>>

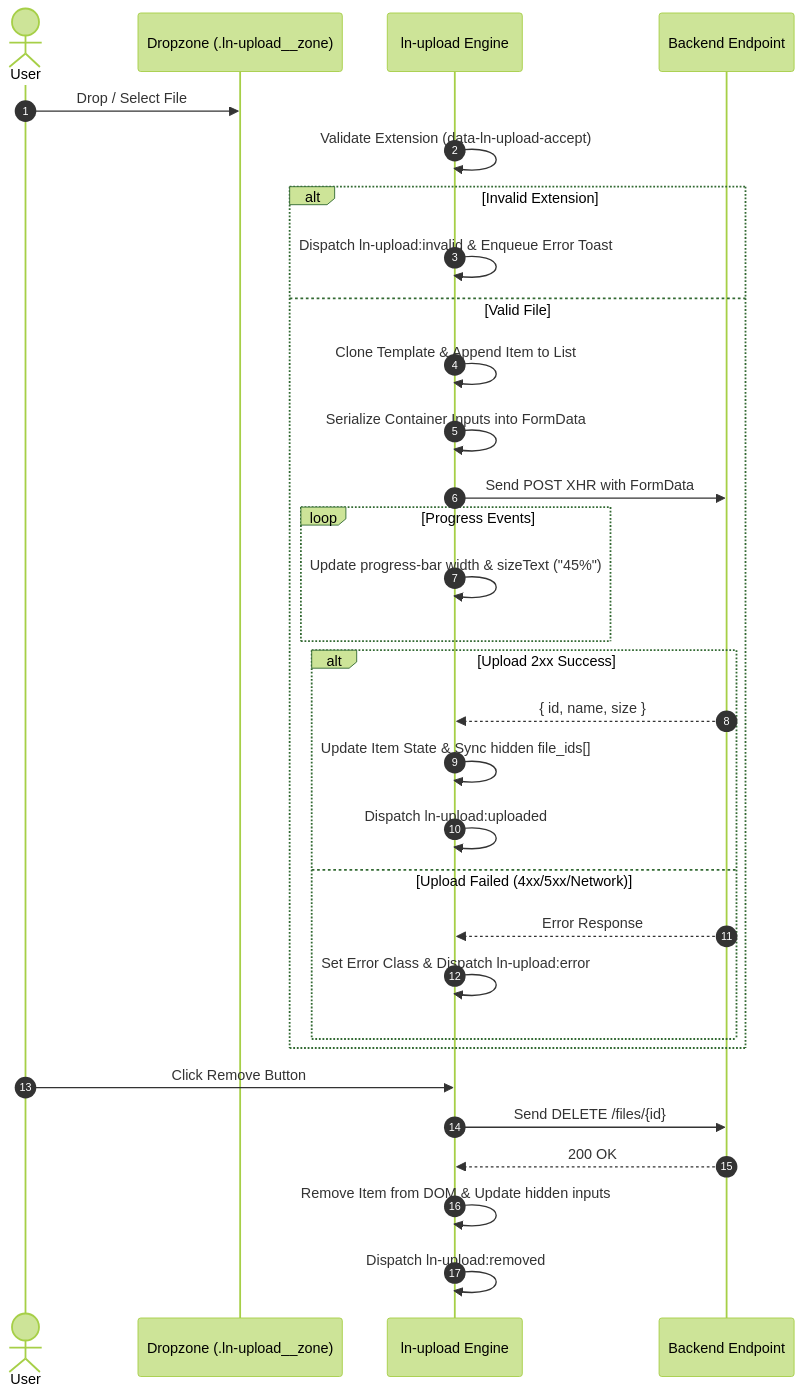
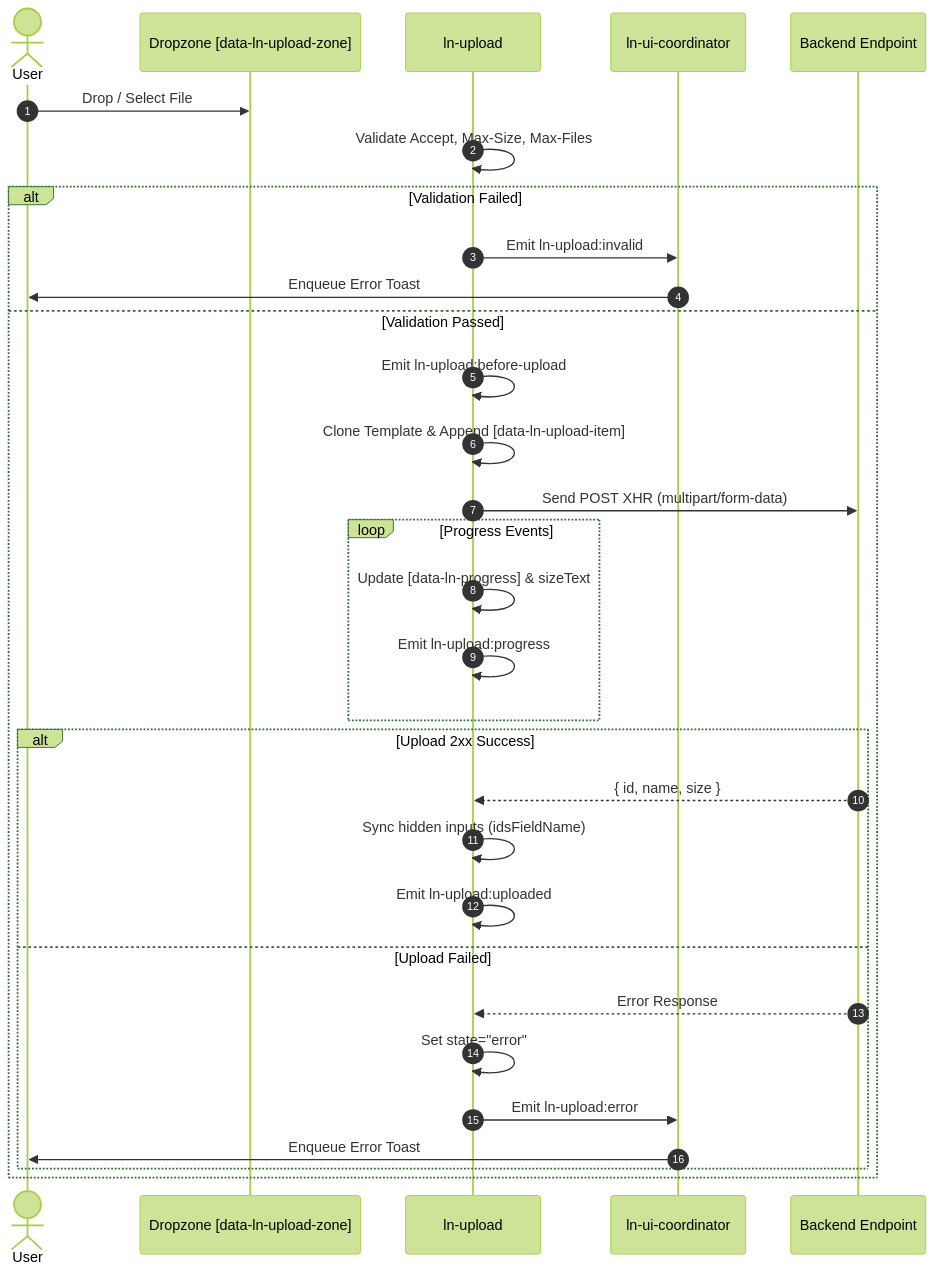
One commit to livenetworks/ln-ashlar changed the diagram in docs-mcp/components/ln-upload.md. Above: the diagram before and after it, drawn with Mermaid (forest theme). The commit also changed other lines of this file and 22 other files, not shown here.

Commit message:
feat(ln-upload): refactor to Ashlar 3-layer architecture with pure data attributes and SSR hydration

````diff
--- a/docs-mcp/components/ln-upload.md
+++ b/docs-mcp/components/ln-upload.md
@@ -168,38 +212,37 @@
 ```mermaid
 sequenceDiagram
     autonumber
     actor User
-    participant Zone as Dropzone (.ln-upload__zone)
-    participant Component as ln-upload Engine
+    participant Zone as Dropzone [data-ln-upload-zone]
+    participant Upload as ln-upload
+    participant Coord as ln-ui-coordinator
     participant Server as Backend Endpoint
     
     User->>Zone: Drop / Select File
-    Component->>Component: Validate Extension (data-ln-upload-accept)
+    Upload->>Upload: Validate Accept, Max-Size, Max-Files
     
-    alt Invalid Extension
-        Component->>Component: Dispatch ln-upload:invalid & Enqueue Error Toast
-    else Valid File
-        Component->>Component: Clone Template & Append Item to List
-        Component->>Component: Serialize Container Inputs into FormData
-        Component->>Server: Send POST XHR with FormData
+    alt Validation Failed
+        Upload->>Coord: Emit ln-upload:invalid
+        Coord->>User: Enqueue Error Toast
+    else Validation Passed
+        Upload->>Upload: Emit ln-upload:before-upload
+        Upload->>Upload: Clone Template & Append [data-ln-upload-item]
+        Upload->>Server: Send POST XHR (multipart/form-data)
         
         loop Progress Events
-            Component->>Component: Update progress-bar width & sizeText ("45%")
+            Upload->>Upload: Update [data-ln-progress] & sizeText
+            Upload->>Upload: Emit ln-upload:progress
         end
         
         alt Upload 2xx Success
-            Server-->>Component: { id, name, size }
-            Component->>Component: Update Item State & Sync hidden file_ids[]
-            Component->>Component: Dispatch ln-upload:uploaded
-        else Upload Failed (4xx/5xx/Network)
-            Server-->>Component: Error Response
-            Component->>Component: Set Error Class & Dispatch ln-upload:error
+            Server-->>Upload: { id, name, size }
+            Upload->>Upload: Sync hidden inputs (idsFieldName)
+            Upload->>Upload: Emit ln-upload:uploaded
+        else Upload Failed
+            Server-->>Upload: Error Response
+            Upload->>Upload: Set state="error"
+            Upload->>Coord: Emit ln-upload:error
+            Coord->>User: Enqueue Error Toast
         end
     end
-    
-    User->>Component: Click Remove Button
-    Component->>Server: Send DELETE /files/{id}
-    Server-->>Component: 200 OK
-    Component->>Component: Remove Item from DOM & Update hidden inputs
-    Component->>Component: Dispatch ln-upload:removed
 ```
````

<<

## ASSIGNMENT
Since the pictures don't belong in the copy, copy only the rest of the entries above exactly.

## RESPONSE TO THIS TASK
One commit to livenetworks/ln-ashlar changed the diagram in docs-mcp/components/ln-upload.md. Above: the diagram before and after it, drawn with Mermaid (forest theme). The commit also changed other lines of this file and 22 other files, not shown here.

Commit message:
feat(ln-upload): refactor to Ashlar 3-layer architecture with pure data attributes and SSR hydration

````diff
--- a/docs-mcp/components/ln-upload.md
+++ b/docs-mcp/components/ln-upload.md
@@ -168,38 +212,37 @@
 ```mermaid
 sequenceDiagram
     autonumber
     actor User
-    participant Zone as Dropzone (.ln-upload__zone)
-    participant Component as ln-upload Engine
+    participant Zone as Dropzone [data-ln-upload-zone]
+    participant Upload as ln-upload
+    participant Coord as ln-ui-coordinator
     participant Server as Backend Endpoint
     
     User->>Zone: Drop / Select File
-    Component->>Component: Validate Extension (data-ln-upload-accept)
+    Upload->>Upload: Validate Accept, Max-Size, Max-Files
     
-    alt Invalid Extension
-        Component->>Component: Dispatch ln-upload:invalid & Enqueue Error Toast
-    else Valid File
-        Component->>Component: Clone Template & Append Item to List
-        Component->>Component: Serialize Container Inputs into FormData
-        Component->>Server: Send POST XHR with FormData
+    alt Validation Failed
+        Upload->>Coord: Emit ln-upload:invalid
+        Coord->>User: Enqueue Error Toast
+    else Validation Passed
+        Upload->>Upload: Emit ln-upload:before-upload
+        Upload->>Upload: Clone Template & Append [data-ln-upload-item]
+        Upload->>Server: Send POST XHR (multipart/form-data)
         
         loop Progress Events
-            Component->>Component: Update progress-bar width & sizeText ("45%")
+            Upload->>Upload: Update [data-ln-progress] & sizeText
+            Upload->>Upload: Emit ln-upload:progress
         end
         
         alt Upload 2xx Success
-            Server-->>Component: { id, name, size }
-            Component->>Component: Update Item State & Sync hidden file_ids[]
-            Component->>Component: Dispatch ln-upload:uploaded
-        else Upload Failed (4xx/5xx/Network)
-            Server-->>Component: Error Response
-            Component->>Component: Set Error Class & Dispatch ln-upload:error
+            Server-->>Upload: { id, name, size }
+            Upload->>Upload: Sync hidden inputs (idsFieldName)
+            Upload->>Upload: Emit ln-upload:uploaded
+        else Upload Failed
+            Server-->>Upload: Error Response
+            Upload->>Upload: Set state="error"
+            Upload->>Coord: Emit ln-upload:error
+            Coord->>User: Enqueue Error Toast
         end
     end
-    
-    User->>Component: Click Remove Button
-    Component->>Server: Send DELETE /files/{id}
-    Server-->>Component: 200 OK
-    Component->>Component: Remove Item from DOM & Update hidden inputs
-    Component->>Component: Dispatch ln-upload:removed
 ```
````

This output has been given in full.